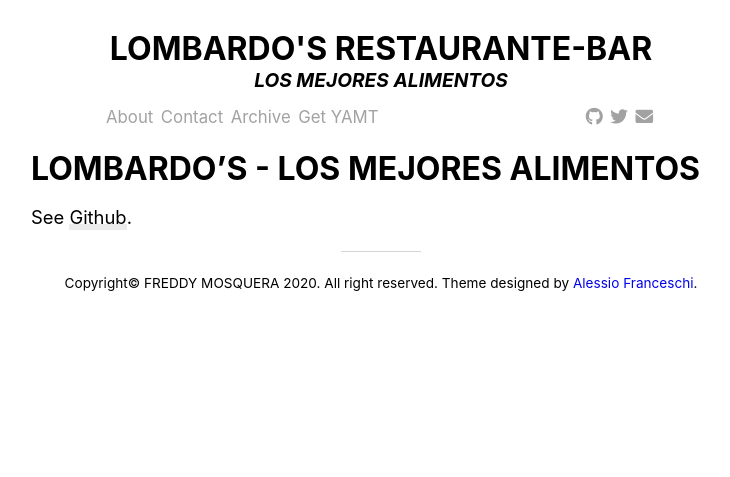
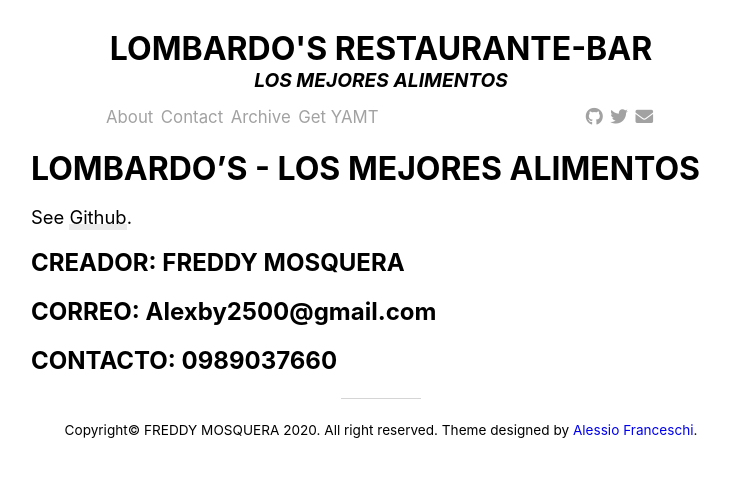
Before and after one commit to FreddySTJR/PROJ-SO-2, a Jekyll site: the page built from about.md, in a window 1280 px wide. Shown: the top 477 px of the page, without its empty margins (259-989 px from the left). Built offline with Jekyll 4.4.1, drawn with Linux system fonts in a browser that asks for light colours; nearby versions of some CDN libraries.

Commit message:
Update about.md

```diff
--- a/about.md
+++ b/about.md
@@ -5,3 +5,9 @@ title: About
 
 # [LOMBARDO'S - LOS MEJORES ALIMENTOS](https://freddystjr.github.io/PROJ-SO-2/)
 See [Github](https://github.com/FreddySTJR).
+
+## CREADOR: FREDDY MOSQUERA
+
+## CORREO: Alexby2500@gmail.com
+
+## CONTACTO: 0989037660
```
===
Give back an exact copy of the material above, omitting the pictures.

Before and after one commit to FreddySTJR/PROJ-SO-2, a Jekyll site: the page built from about.md, in a window 1280 px wide. Shown: the top 477 px of the page, without its empty margins (259-989 px from the left). Built offline with Jekyll 4.4.1, drawn with Linux system fonts in a browser that asks for light colours; nearby versions of some CDN libraries.

Commit message:
Update about.md

```diff
--- a/about.md
+++ b/about.md
@@ -5,3 +5,9 @@ title: About
 
 # [LOMBARDO'S - LOS MEJORES ALIMENTOS](https://freddystjr.github.io/PROJ-SO-2/)
 See [Github](https://github.com/FreddySTJR).
+
+## CREADOR: FREDDY MOSQUERA
+
+## CORREO: Alexby2500@gmail.com
+
+## CONTACTO: 0989037660
```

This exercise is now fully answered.